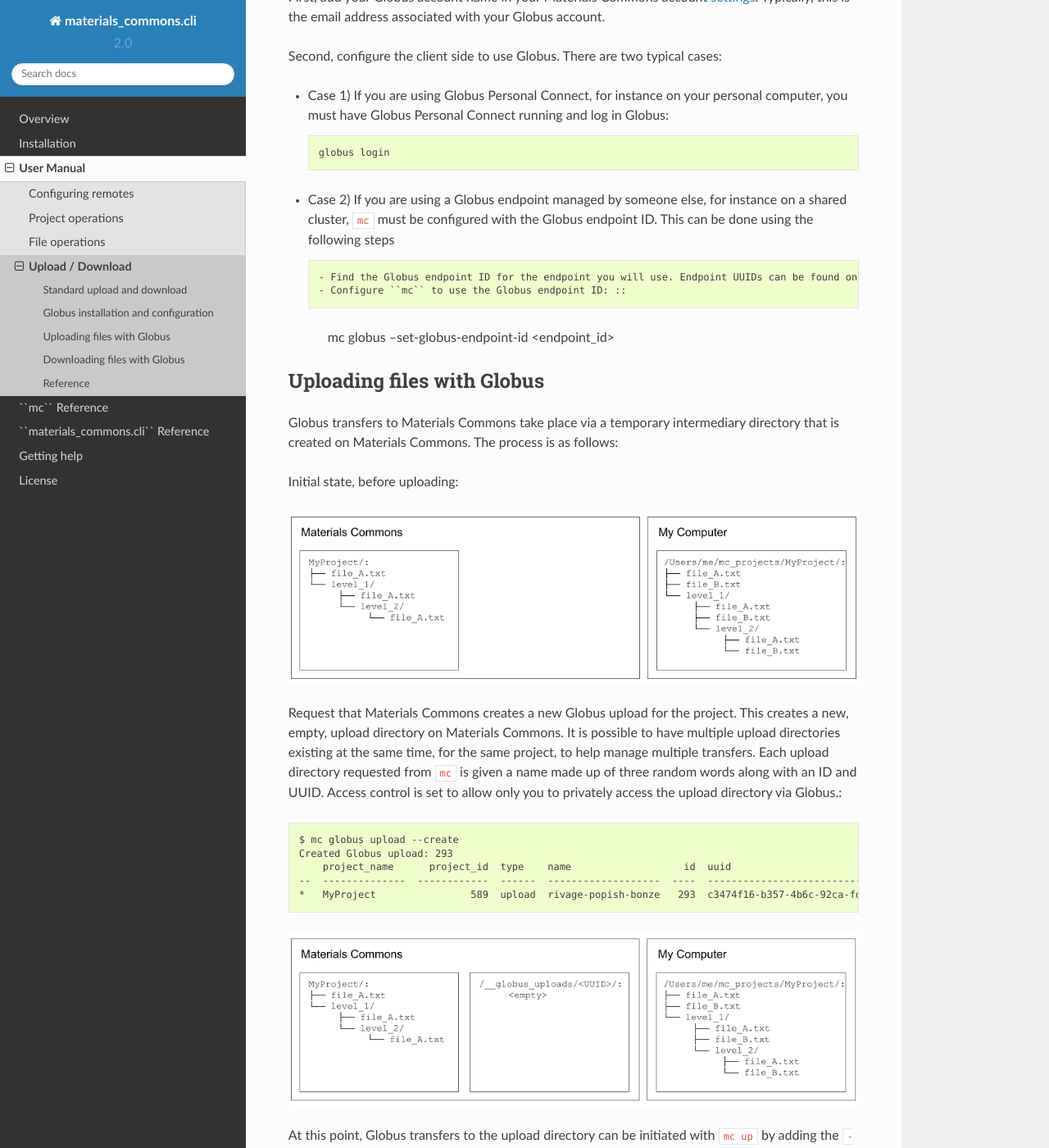
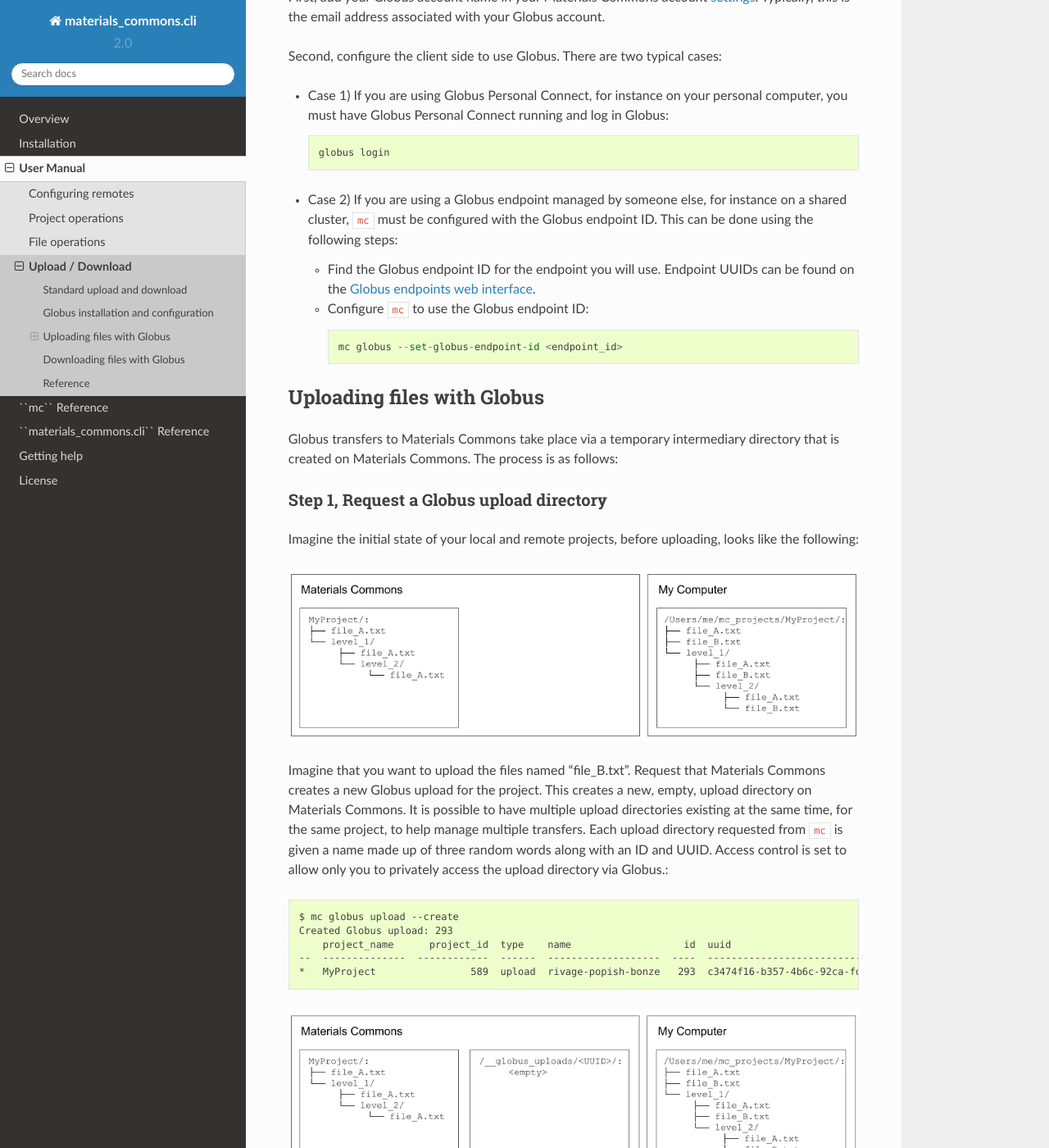
Before and after one commit to materials-commons/mccli, a Sphinx documentation site: the page built from doc/source/manual/up_down_globus.rst, in a window 1280 px wide and 1400 px high, scrolled down 2314 px. Shown: the whole window at 82% size. Built offline with Sphinx 7.4.7 and the Read the Docs theme 2.0.0, drawn with Linux system fonts in a browser that asks for light colours; the version number could not be read and is left out; some of the changed text lies outside the part shown.

Commit message:
small docs updates

```diff
--- a/doc/source/index.rst
+++ b/doc/source/index.rst
@@ -6,7 +6,7 @@
 `Materials Commons <https://materialscommons.org>`_ is a site for the materials community to store, share, and publish data. This package, ``materials_commons.cli``, provides a command line program, ``mc``, for use with Materials Commons.
 
 .. toctree::
-    :maxdepth: 1
+    :maxdepth: 2
 
     overview
     install
--- a/doc/source/manual/up_down_globus.rst
+++ b/doc/source/manual/up_down_globus.rst
@@ -94,7 +94,7 @@
 
       globus login
 
-- Case 2) If you are using a Globus endpoint managed by someone else, for instance on a shared cluster, ``mc`` must be configured with the Globus endpoint ID. This can be done using the following steps ::
+- Case 2) If you are using a Globus endpoint managed by someone else, for instance on a shared cluster, ``mc`` must be configured with the Globus endpoint ID. This can be done using the following steps:
 
   - Find the Globus endpoint ID for the endpoint you will use. Endpoint UUIDs can be found on the `Globus endpoints web interface`_.
   - Configure ``mc`` to use the Globus endpoint ID: ::
@@ -107,11 +107,15 @@
 
 Globus transfers to Materials Commons take place via a temporary intermediary directory that is created on Materials Commons. The process is as follows:
 
-Initial state, before uploading:
+
+Step 1, Request a Globus upload directory
+^^^^^^^^^^^^^^^^^^^^^^^^^^^^^^^^^^^^^^^^^
+
+Imagine the initial state of your local and remote projects, before uploading, looks like the following:
 
 .. image:: ../assets/globus/up.1.png
 
-Request that Materials Commons creates a new Globus upload for the project. This creates a new, empty, upload directory on Materials Commons. It is possible to have multiple upload directories existing at the same time, for the same project, to help manage multiple transfers. Each upload directory requested from ``mc`` is given a name made up of three random words along with an ID and UUID. Access control is set to allow only you to privately access the upload directory via Globus.: ::
+Imagine that you want to upload the files named "file_B.txt". Request that Materials Commons creates a new Globus upload for the project. This creates a new, empty, upload directory on Materials Commons. It is possible to have multiple upload directories existing at the same time, for the same project, to help manage multiple transfers. Each upload directory requested from ``mc`` is given a name made up of three random words along with an ID and UUID. Access control is set to allow only you to privately access the upload directory via Globus.: ::
 
     $ mc globus upload --create
     Created Globus upload: 293
@@ -120,6 +124,10 @@
     *   MyProject                589  upload  rivage-popish-bonze   293  c3474f16-b357-4b6c-92ca-fd93a1e37840  2021 Jan  1 03:52:49  Ready
 
 .. image:: ../assets/globus/up.2.png
+
+
+Step 2, Transfer files
+^^^^^^^^^^^^^^^^^^^^^^
 
 At this point, Globus transfers to the upload directory can be initiated with ``mc up`` by adding the ``-g``/``--globus`` option. Multi-file and recursive uploads can be initiated for Globus uploads just as with standard uploads. Since a user can have multiple existing Globus upload directories, the ``mc`` program stores, for each local project, the ID of a "current" Globus upload indicating which upload directory to transfer files to.
 
@@ -151,7 +159,7 @@
     ------------------------------------ | --------- | -------- | ------------------- | -------------------------- | --------------------------------
     c127a968-57b1-11eb-87bb-02187389bd35 | SUCCEEDED | TRANSFER | my_MacbookAir       | materials-commons-2-upload | MyProject-rivage-popish-bonze
 
-If a task will not complete (Status=`SUCCEEDED`), check that Globus Personal Connect is running, your internet connection is working, or check at address error messages in the `Globus transfer activity page <https://app.globus.org/activity>`_.
+If a task will not complete (Status != `SUCCEEDED`), check that Globus Personal Connect is running, your internet connection is working, or check and address error messages in the `Globus transfer activity page <https://app.globus.org/activity>`_.
 
 At any point before finishing the upload, you can as a convenience also open the Globus file manager in a web browser with the ``--goto`` command to transfer files using that interface. For example: ::
 
@@ -162,6 +170,10 @@
 
     You want to goto these uploads in a web browser? ('Yes'/'No'): Yes
 
+
+Step 3, Finish upload
+^^^^^^^^^^^^^^^^^^^^^
+
 If all of the "file_B.txt" files are uploaded, the directories will look like the following:
 
 .. image:: ../assets/globus/up.3.png
@@ -170,7 +182,7 @@
 
     mc globus upload --id 293 --finish
 
-Processing time before files appear in your project will depend on the size of the transfer. The status can be checked with ``mc globus upload``: ::
+The processing time required before files appear in your project will depend on the size of the transfer. The status can be checked with ``mc globus upload``: ::
 
     $ mc globus upload
         project_name      project_id  type    name                   id  uuid                                  created               status
@@ -183,9 +195,19 @@
 
 .. image:: ../assets/globus/up.4.png
 
+
+Additional Notes
+^^^^^^^^^^^^^^^^
+
 If you wish to delete an upload directory and not process the files that have already been uploaded, use the ``--delete`` option with ``mc globus upload``.
 
 The current Globus upload directory can be managed with the ``--set`` and ``--unset`` options for ``mc globus upload``.
+
+In the example uploading all the "file_B.txt" files resulted in the remote project matching the local project. This could have also been accomplished by attempting to upload all the local files, recursively: ::
+
+    mc up -g -r .
+
+In this case, ``mc`` will compare the MD5 checksum of the local and remote files and only request that Globus upload the files that are different.
 
 
 Downloading files with Globus
```
Also changed, not shown: doc/source/reference/mc/globus.rst (+10 -1 lines).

^^^^^^^^

*How to complete this task*: Above are the records; return them exactly, minus the pictures.

*Exercise solution*:
Before and after one commit to materials-commons/mccli, a Sphinx documentation site: the page built from doc/source/manual/up_down_globus.rst, in a window 1280 px wide and 1400 px high, scrolled down 2314 px. Shown: the whole window at 82% size. Built offline with Sphinx 7.4.7 and the Read the Docs theme 2.0.0, drawn with Linux system fonts in a browser that asks for light colours; the version number could not be read and is left out; some of the changed text lies outside the part shown.

Commit message:
small docs updates

```diff
--- a/doc/source/index.rst
+++ b/doc/source/index.rst
@@ -6,7 +6,7 @@
 `Materials Commons <https://materialscommons.org>`_ is a site for the materials community to store, share, and publish data. This package, ``materials_commons.cli``, provides a command line program, ``mc``, for use with Materials Commons.
 
 .. toctree::
-    :maxdepth: 1
+    :maxdepth: 2
 
     overview
     install
--- a/doc/source/manual/up_down_globus.rst
+++ b/doc/source/manual/up_down_globus.rst
@@ -94,7 +94,7 @@
 
       globus login
 
-- Case 2) If you are using a Globus endpoint managed by someone else, for instance on a shared cluster, ``mc`` must be configured with the Globus endpoint ID. This can be done using the following steps ::
+- Case 2) If you are using a Globus endpoint managed by someone else, for instance on a shared cluster, ``mc`` must be configured with the Globus endpoint ID. This can be done using the following steps:
 
   - Find the Globus endpoint ID for the endpoint you will use. Endpoint UUIDs can be found on the `Globus endpoints web interface`_.
   - Configure ``mc`` to use the Globus endpoint ID: ::
@@ -107,11 +107,15 @@
 
 Globus transfers to Materials Commons take place via a temporary intermediary directory that is created on Materials Commons. The process is as follows:
 
-Initial state, before uploading:
+
+Step 1, Request a Globus upload directory
+^^^^^^^^^^^^^^^^^^^^^^^^^^^^^^^^^^^^^^^^^
+
+Imagine the initial state of your local and remote projects, before uploading, looks like the following:
 
 .. image:: ../assets/globus/up.1.png
 
-Request that Materials Commons creates a new Globus upload for the project. This creates a new, empty, upload directory on Materials Commons. It is possible to have multiple upload directories existing at the same time, for the same project, to help manage multiple transfers. Each upload directory requested from ``mc`` is given a name made up of three random words along with an ID and UUID. Access control is set to allow only you to privately access the upload directory via Globus.: ::
+Imagine that you want to upload the files named "file_B.txt". Request that Materials Commons creates a new Globus upload for the project. This creates a new, empty, upload directory on Materials Commons. It is possible to have multiple upload directories existing at the same time, for the same project, to help manage multiple transfers. Each upload directory requested from ``mc`` is given a name made up of three random words along with an ID and UUID. Access control is set to allow only you to privately access the upload directory via Globus.: ::
 
     $ mc globus upload --create
     Created Globus upload: 293
@@ -120,6 +124,10 @@
     *   MyProject                589  upload  rivage-popish-bonze   293  c3474f16-b357-4b6c-92ca-fd93a1e37840  2021 Jan  1 03:52:49  Ready
 
 .. image:: ../assets/globus/up.2.png
+
+
+Step 2, Transfer files
+^^^^^^^^^^^^^^^^^^^^^^
 
 At this point, Globus transfers to the upload directory can be initiated with ``mc up`` by adding the ``-g``/``--globus`` option. Multi-file and recursive uploads can be initiated for Globus uploads just as with standard uploads. Since a user can have multiple existing Globus upload directories, the ``mc`` program stores, for each local project, the ID of a "current" Globus upload indicating which upload directory to transfer files to.
 
@@ -151,7 +159,7 @@
     ------------------------------------ | --------- | -------- | ------------------- | -------------------------- | --------------------------------
     c127a968-57b1-11eb-87bb-02187389bd35 | SUCCEEDED | TRANSFER | my_MacbookAir       | materials-commons-2-upload | MyProject-rivage-popish-bonze
 
-If a task will not complete (Status=`SUCCEEDED`), check that Globus Personal Connect is running, your internet connection is working, or check at address error messages in the `Globus transfer activity page <https://app.globus.org/activity>`_.
+If a task will not complete (Status != `SUCCEEDED`), check that Globus Personal Connect is running, your internet connection is working, or check and address error messages in the `Globus transfer activity page <https://app.globus.org/activity>`_.
 
 At any point before finishing the upload, you can as a convenience also open the Globus file manager in a web browser with the ``--goto`` command to transfer files using that interface. For example: ::
 
@@ -162,6 +170,10 @@
 
     You want to goto these uploads in a web browser? ('Yes'/'No'): Yes
 
+
+Step 3, Finish upload
+^^^^^^^^^^^^^^^^^^^^^
+
 If all of the "file_B.txt" files are uploaded, the directories will look like the following:
 
 .. image:: ../assets/globus/up.3.png
@@ -170,7 +182,7 @@
 
     mc globus upload --id 293 --finish
 
-Processing time before files appear in your project will depend on the size of the transfer. The status can be checked with ``mc globus upload``: ::
+The processing time required before files appear in your project will depend on the size of the transfer. The status can be checked with ``mc globus upload``: ::
 
     $ mc globus upload
         project_name      project_id  type    name                   id  uuid                                  created               status
@@ -183,9 +195,19 @@
 
 .. image:: ../assets/globus/up.4.png
 
+
+Additional Notes
+^^^^^^^^^^^^^^^^
+
 If you wish to delete an upload directory and not process the files that have already been uploaded, use the ``--delete`` option with ``mc globus upload``.
 
 The current Globus upload directory can be managed with the ``--set`` and ``--unset`` options for ``mc globus upload``.
+
+In the example uploading all the "file_B.txt" files resulted in the remote project matching the local project. This could have also been accomplished by attempting to upload all the local files, recursively: ::
+
+    mc up -g -r .
+
+In this case, ``mc`` will compare the MD5 checksum of the local and remote files and only request that Globus upload the files that are different.
 
 
 Downloading files with Globus
```
Also changed, not shown: doc/source/reference/mc/globus.rst (+10 -1 lines).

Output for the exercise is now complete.